**Problem:** Check each line of the records below for the word "main" and copy those where it appears.

Stored items
====

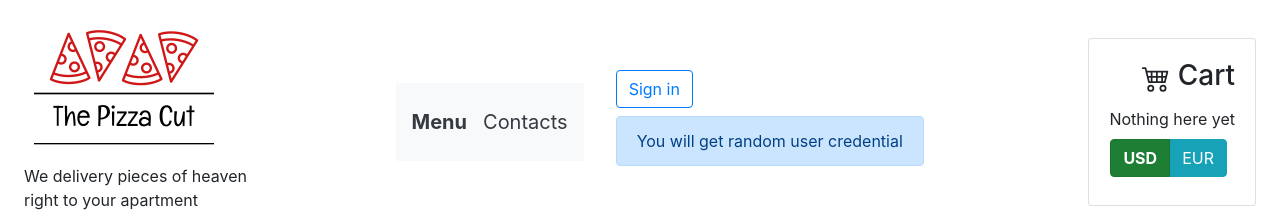
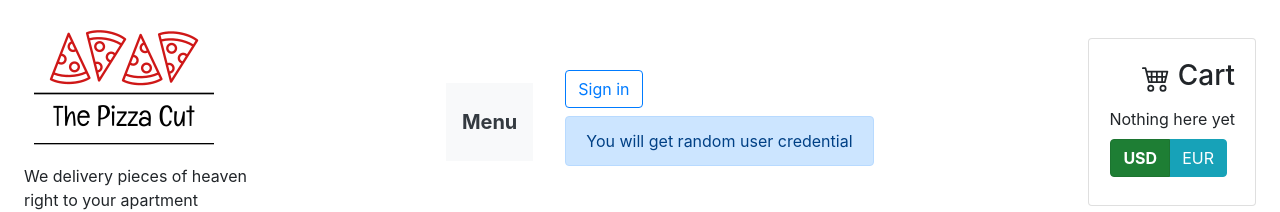
Before and after one commit to Armalon/PizzaTaskFrontend, a Vue app in the folder frontend/pizza/: page / in a window 1280 px wide. Shown: the top 212 px of the page. Built offline with nearby package versions, Linux system fonts and the light colour scheme; no server answers.

Commit message:
Link to My Cart instead of Contacts

```diff
--- a/frontend/pizza/src/components/Navigation.vue
+++ b/frontend/pizza/src/components/Navigation.vue
@@ -2,7 +2,7 @@
     <nav class="navbar navbar-light bg-light navbar-brand px-2 py-4 my-2 my-md-0 mr-md-3">
         <router-link class="p-2 text-dark" :to="{ name: 'home' }">Menu</router-link>
         <router-link v-if="iAmAuthorized" class="p-2 text-dark text-nowrap" :to="{ name: 'orders' }">My orders</router-link>
-        <router-link class="p-2 text-dark" :to="{ name: 'contacts' }">Contacts</router-link>
+        <router-link v-if="totalCartItems" class="p-2 text-dark" :to="{ name: 'cart' }">My Cart</router-link>
     </nav>
 </template>
 
--- a/frontend/pizza/src/main.js
+++ b/frontend/pizza/src/main.js
@@ -106,11 +106,13 @@ const routes = [
         path: '/',
         component: Home,
     },
+    /*
     {
         name: 'contacts',
         path: '/contacts',
         component: Contacts,
     },
+     */
     {
         name: 'cart',
         path: '/cart',
```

====

**Reply:**
--- a/frontend/pizza/src/main.js
+++ b/frontend/pizza/src/main.js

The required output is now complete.